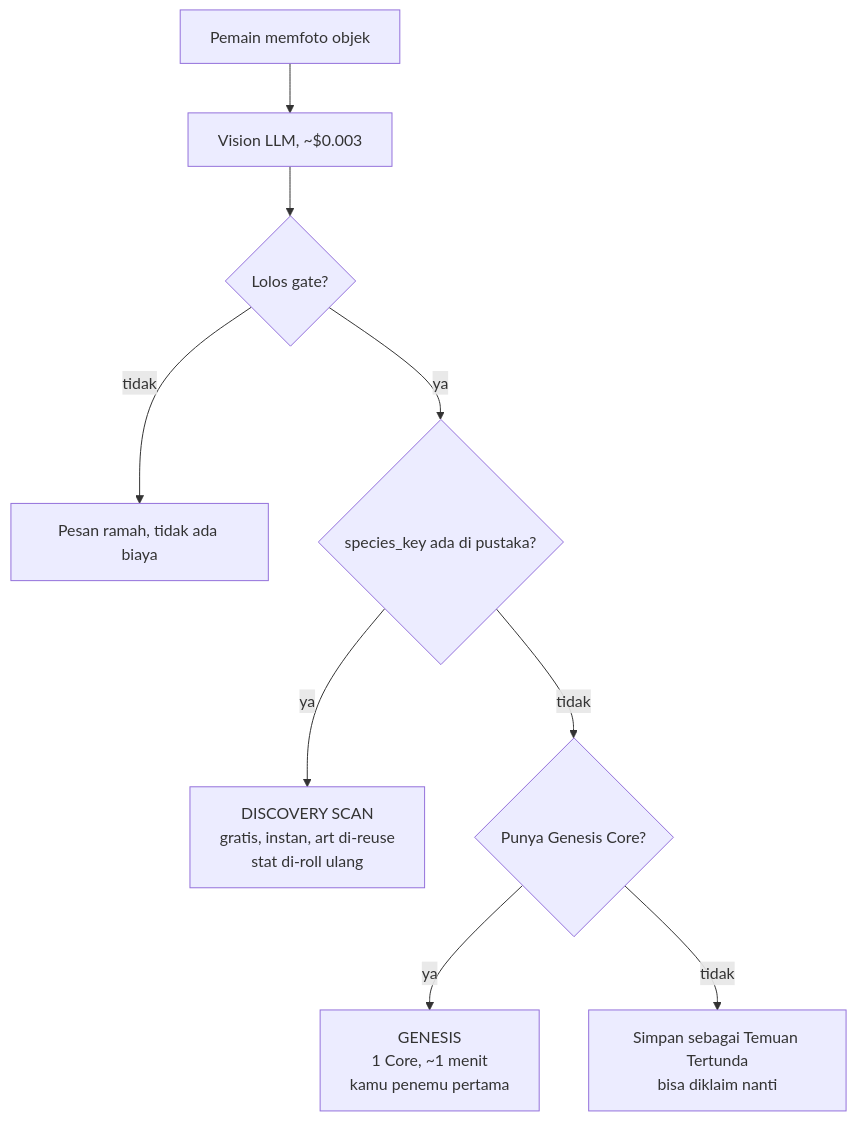
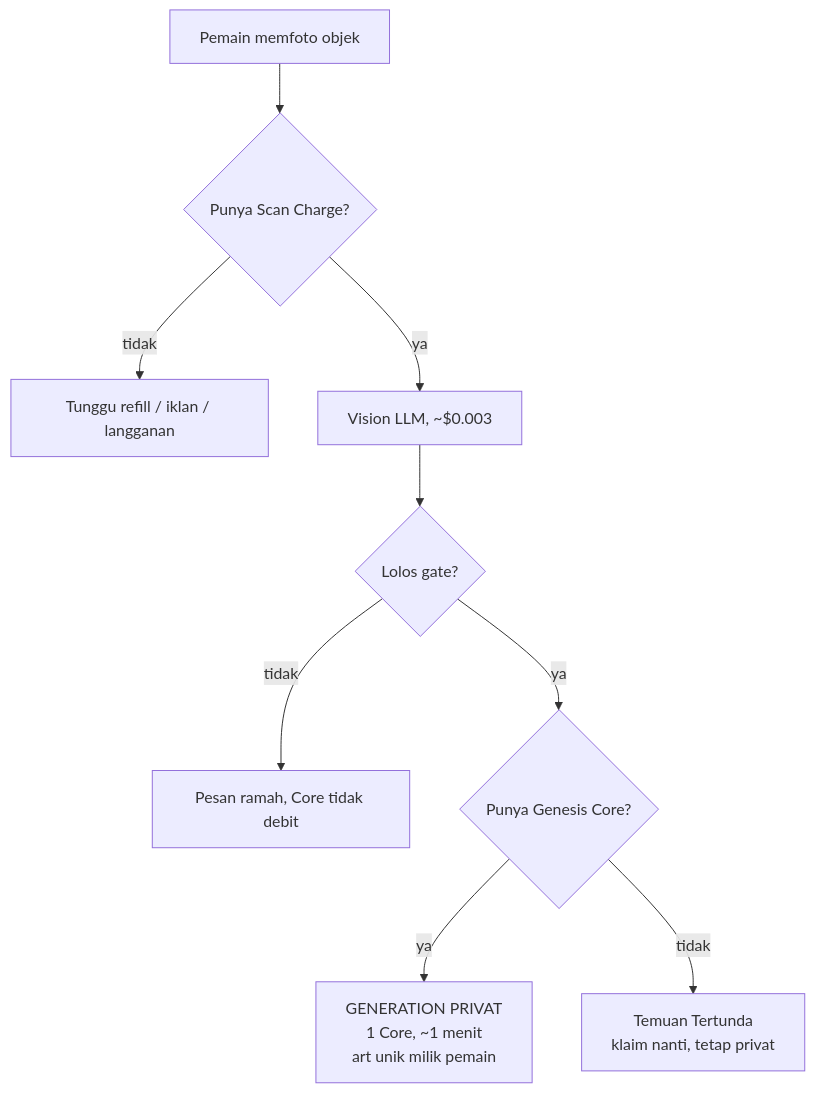
The first of 4 diagrams in docs/04-game-systems-economy.md (ryansetia1/Scanima), drawn with Mermaid before and after one commit. The commit also changed other lines of this file and 108 other files, not shown here.

````diff
--- a/docs/04-game-systems-economy.md
+++ b/docs/04-game-systems-economy.md
@@ -32,11 +39,11 @@
 ```mermaid
 graph TD
-    Foto["Pemain memfoto objek"] --> V["Vision LLM, ~$0.003"]
+    Foto["Pemain memfoto objek"] --> SC{"Punya Scan Charge?"}
+    SC -->|tidak| TolakSC["Tunggu refill / iklan / langganan"]
+    SC -->|ya| V["Vision LLM, ~$0.003"]
     V --> Gate{"Lolos gate?"}
-    Gate -->|tidak| Tolak["Pesan ramah, tidak ada biaya"]
-    Gate -->|ya| Cek{"species_key ada di pustaka?"}
-    Cek -->|ya| Scan["DISCOVERY SCAN<br/>gratis, instan, art di-reuse<br/>stat di-roll ulang"]
-    Cek -->|tidak| Core{"Punya Genesis Core?"}
-    Core -->|ya| Gen["GENESIS<br/>1 Core, ~1 menit<br/>kamu penemu pertama"]
-    Core -->|tidak| Simpan["Simpan sebagai Temuan Tertunda<br/>bisa diklaim nanti"]
+    Gate -->|tidak| Tolak["Pesan ramah, Core tidak debit"]
+    Gate -->|ya| Core{"Punya Genesis Core?"}
+    Core -->|ya| Gen["GENERATION PRIVAT<br/>1 Core, ~1 menit<br/>art unik milik pemain"]
+    Core -->|tidak| Simpan["Temuan Tertunda<br/>klaim nanti, tetap privat"]
 ```
````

[WHAT IS REQUIRED]: Word for word, restate all of the entries above and leave each picture out.

[RESPONSE TO THIS EXERCISE]:
The first of 4 diagrams in docs/04-game-systems-economy.md (ryansetia1/Scanima), drawn with Mermaid before and after one commit. The commit also changed other lines of this file and 108 other files, not shown here.

````diff
--- a/docs/04-game-systems-economy.md
+++ b/docs/04-game-systems-economy.md
@@ -32,11 +39,11 @@
 ```mermaid
 graph TD
-    Foto["Pemain memfoto objek"] --> V["Vision LLM, ~$0.003"]
+    Foto["Pemain memfoto objek"] --> SC{"Punya Scan Charge?"}
+    SC -->|tidak| TolakSC["Tunggu refill / iklan / langganan"]
+    SC -->|ya| V["Vision LLM, ~$0.003"]
     V --> Gate{"Lolos gate?"}
-    Gate -->|tidak| Tolak["Pesan ramah, tidak ada biaya"]
-    Gate -->|ya| Cek{"species_key ada di pustaka?"}
-    Cek -->|ya| Scan["DISCOVERY SCAN<br/>gratis, instan, art di-reuse<br/>stat di-roll ulang"]
-    Cek -->|tidak| Core{"Punya Genesis Core?"}
-    Core -->|ya| Gen["GENESIS<br/>1 Core, ~1 menit<br/>kamu penemu pertama"]
-    Core -->|tidak| Simpan["Simpan sebagai Temuan Tertunda<br/>bisa diklaim nanti"]
+    Gate -->|tidak| Tolak["Pesan ramah, Core tidak debit"]
+    Gate -->|ya| Core{"Punya Genesis Core?"}
+    Core -->|ya| Gen["GENERATION PRIVAT<br/>1 Core, ~1 menit<br/>art unik milik pemain"]
+    Core -->|tidak| Simpan["Temuan Tertunda<br/>klaim nanti, tetap privat"]
 ```
````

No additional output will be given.